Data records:
^^^^^^^^

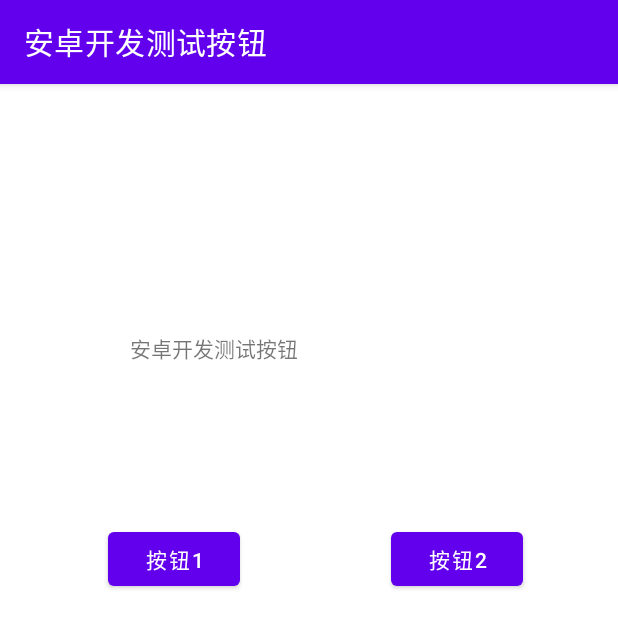
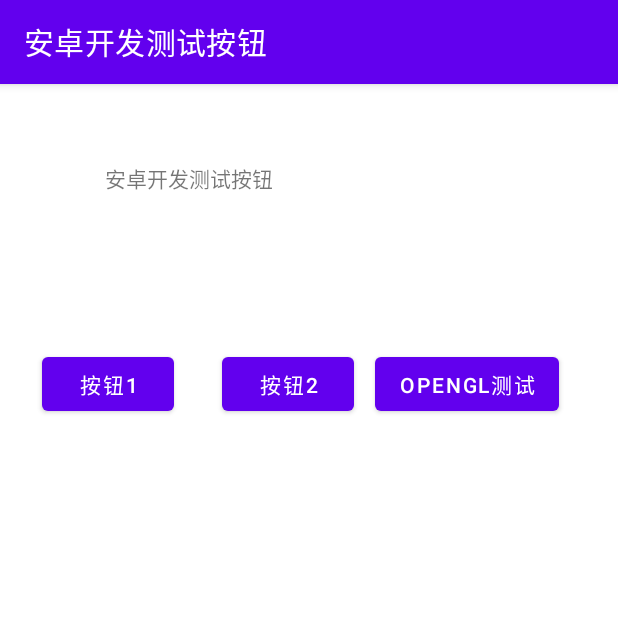
Before and after one commit to Liumi2019/android_project1, an Android app: the screen it shows after launch (MainActivity), after a tap on "按钮2", on a phone screen of 412 x 824 dp. Shown: the top 628 px of the screen. Run offline under Robolectric (Android 15) with nearby library versions, the light colour scheme and no system bars; 1 statement that could not run was skipped.

Commit message:
OpenGL 测试代码运行成功

```diff
--- a/app/build.gradle
+++ b/app/build.gradle
@@ -46,8 +46,7 @@ android {
 }
 
 dependencies {
-
-    implementation 'androidx.appcompat:appcompat:1.6.0'
+    implementation 'androidx.appcompat:appcompat:1.6.1'
     implementation 'com.google.android.material:material:1.8.0'
     implementation 'androidx.constraintlayout:constraintlayout:2.1.4'
     testImplementation 'junit:junit:4.13.2'
--- a/app/src/main/AndroidManifest.xml
+++ b/app/src/main/AndroidManifest.xml
@@ -2,7 +2,12 @@
 <manifest xmlns:android="http://schemas.android.com/apk/res/android"
     xmlns:tools="http://schemas.android.com/tools">
 
+    <uses-feature
+        android:glEsVersion="0x00030002"
+        android:required="true" />
+
     <application
+        android:usesCleartextTraffic="true"
         android:allowBackup="true"
         android:dataExtractionRules="@xml/data_extraction_rules"
         android:fullBackupContent="@xml/backup_rules"
--- a/app/src/main/java/com/example/app/MainActivity.java
+++ b/app/src/main/java/com/example/app/MainActivity.java
@@ -1,22 +1,36 @@
 package com.example.app;
 
-import androidx.appcompat.app.AppCompatActivity;
-
 import android.annotation.SuppressLint;
+import android.content.Intent;
+import android.opengl.GLSurfaceView;
 import android.os.Bundle;
+import android.util.Log;
 import android.view.View;
 import android.widget.Button;
 import android.widget.Toast;
 
+import androidx.appcompat.app.AppCompatActivity;
+
+import learnopengl.fristgl.FirstOpenGl;
+import use.refrence.demo.demo1;
+
 /**
  * AppCompatActivity 与 Activity 界面不一致
- *  AppCompatActivity 中含有 ActionBar
+ * AppCompatActivity 中含有 ActionBar
  * View.OnClickListener() interface 接口实现 button 类对象调用 onClick(View view)
  */
 public class MainActivity extends AppCompatActivity implements View.OnClickListener {
+    private static final String TAG = MainActivity.class.getSimpleName();
+
+    private final demo1 demo1 = new demo1();
+
     static {
         System.loadLibrary("app");
     }
+
+    private FirstOpenGl firstOpenGl;
+
+    private GLSurfaceView glSurfaceView;
 
     @Override
     protected void onCreate(Bundle savedInstanceState) {
@@ -28,6 +42,9 @@ public class MainActivity extends AppCompatActivity implements View.OnClickListe
 
         Button btnTest2 = findViewById(R.id.btn_test2);
         btnTest2.setOnClickListener(this);
+
+        Button btnTest3 = findViewById(R.id.btn_gl_test);
+        btnTest3.setOnClickListener(this);
     }
 
     @SuppressLint("NonConstantResourceId")
@@ -39,11 +56,39 @@ public class MainActivity extends AppCompatActivity implements View.OnClickListe
             case R.id.btn_test2:
                 testNative();
                 break;
+            case R.id.btn_gl_test:
+                Intent intent = getIntent();
+                int type = intent.getIntExtra(FirstOpenGl.TYPE_NAME, FirstOpenGl.TYPE_JAVA);
+                Log.i(TAG, "type: " + type);
+                firstOpenGl = new FirstOpenGl(this, type);
+                glSurfaceView = firstOpenGl.getGlSurfaceView();
+                setContentView(glSurfaceView);
+                Toast.makeText(this, firstOpenGl.getGlInfo(), Toast.LENGTH_SHORT).show();
+                break;
+            default:
+                Log.e(TAG, "onClick error!");
         }
+    }
+
+    @Override
+    protected void onPause() {
+        if (glSurfaceView != null) {
+            glSurfaceView.onPause();
+        }
+        super.onPause();
+    }
+
+    @Override
+    protected void onResume() {
+        if (glSurfaceView != null) {
+            glSurfaceView.onResume();
+        }
+        super.onResume();
     }
 
     private void testNative() {
         testSort();
+        demo1.printA();
     }
 
 
--- /dev/null
+++ b/app/src/main/java/use/refrence/demo/demo1.java
@@ -0,0 +1,30 @@
+package use.refrence.demo;
+
+import java.lang.ref.Reference;
+import java.lang.ref.SoftReference;
+
+/**
+ * 测试引用
+ */
+public class demo1 {
+    private int[] updateA;
+
+    private demo1_in demo1_in1;
+
+    public demo1() {
+        updateA = new int[1];
+        demo1_in1 = new demo1_in(updateA);
+    }
+
+    private void AddUpdateA(int[] _a) {
+        _a[0]++;
+    }
+
+    public void printA() {
+        demo1_in1.printa();
+        System.out.println("liu, _a = " + updateA[0]);
+        AddUpdateA(updateA);
+        demo1_in1.printa();
+        System.out.println("liu, _a = " + updateA[0]);
+    }
+}
--- /dev/null
+++ b/app/src/main/java/use/refrence/demo/demo1_in.java
@@ -0,0 +1,19 @@
+package use.refrence.demo;
+
+import java.lang.ref.Reference;
+
+/**
+ * 测试引用
+ */
+public class demo1_in {
+    private final int[] a;
+
+    public demo1_in(int[] a) {
+        this.a = a;
+    }
+
+    public void printa() {
+        System.out.println("liu, a = " + a[0]);
+    }
+
+}
--- a/app/src/main/res/layout/activity_main.xml
+++ b/app/src/main/res/layout/activity_main.xml
@@ -10,8 +10,8 @@
         android:id="@+id/textView"
         android:layout_width="286dp"
         android:layout_height="36dp"
-        android:layout_marginTop="165dp"
-        android:layout_marginEnd="39dp"
+        android:layout_marginTop="52dp"
+        android:layout_marginEnd="56dp"
         android:text="@string/app_name"
         app:layout_constraintEnd_toEndOf="parent"
         app:layout_constraintTop_toTopOf="parent" />
@@ -20,7 +20,7 @@
         android:id="@+id/btn_test2"
         android:layout_width="wrap_content"
         android:layout_height="wrap_content"
-        android:layout_marginEnd="63dp"
+        android:layout_marginEnd="176dp"
         android:text="@string/btnTest2"
         app:layout_constraintBaseline_toBaselineOf="@+id/btn_test1"
         app:layout_constraintEnd_toEndOf="parent" />
@@ -29,10 +29,22 @@
         android:id="@+id/btn_test1"
         android:layout_width="wrap_content"
         android:layout_height="wrap_content"
-        android:layout_marginStart="72dp"
-        android:layout_marginTop="91dp"
+        android:layout_marginStart="28dp"
+        android:layout_marginTop="88dp"
         android:text="@string/btnTest1"
         app:layout_constraintStart_toStartOf="parent"
         app:layout_constraintTop_toBottomOf="@+id/textView" />
 
+    <Button
+        android:id="@+id/btn_gl_test"
+        android:layout_width="wrap_content"
+        android:layout_height="wrap_content"
+        android:layout_marginStart="32dp"
+        android:layout_marginEnd="39dp"
+        android:text="@string/btnGLTest"
+        app:layout_constraintEnd_toEndOf="parent"
+        app:layout_constraintHorizontal_bias="1.0"
+        app:layout_constraintBaseline_toBaselineOf="@+id/btn_test2"
+        tools:layout_editor_absoluteY="176dp" />
+
 </androidx.constraintlayout.widget.ConstraintLayout>
--- a/app/src/main/res/values/strings.xml
+++ b/app/src/main/res/values/strings.xml
@@ -2,5 +2,6 @@
     <string name="app_name">安卓开发测试按钮</string>
     <string name="btnTest1">按钮1</string>
     <string name="btnTest2">按钮2</string>
+    <string name="btnGLTest">OpenGL测试</string>
     <string name="mockTestName">"testMock"</string>
 </resources>
```
Also changed, not shown: app/src/main/java/learnopengl/fristgl/FirstOpenGl.java (added, +182 -0 lines), app/src/main/java/learnopengl/fristgl/ShaderUtils.java (added, +87 -0 lines), 2 other files.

^^^^^^^^

#### ABOUT THIS EXERCISE:
Write out every line of the data that holds the word "public".

#### RESULT FOR THIS TASK:
 public class MainActivity extends AppCompatActivity implements View.OnClickListener {
@@ -28,6 +42,9 @@ public class MainActivity extends AppCompatActivity implements View.OnClickListe
@@ -39,11 +56,39 @@ public class MainActivity extends AppCompatActivity implements View.OnClickListe
+public class demo1 {
+    public demo1() {
+    public void printA() {
+public class demo1_in {
+    public demo1_in(int[] a) {
+    public void printa() {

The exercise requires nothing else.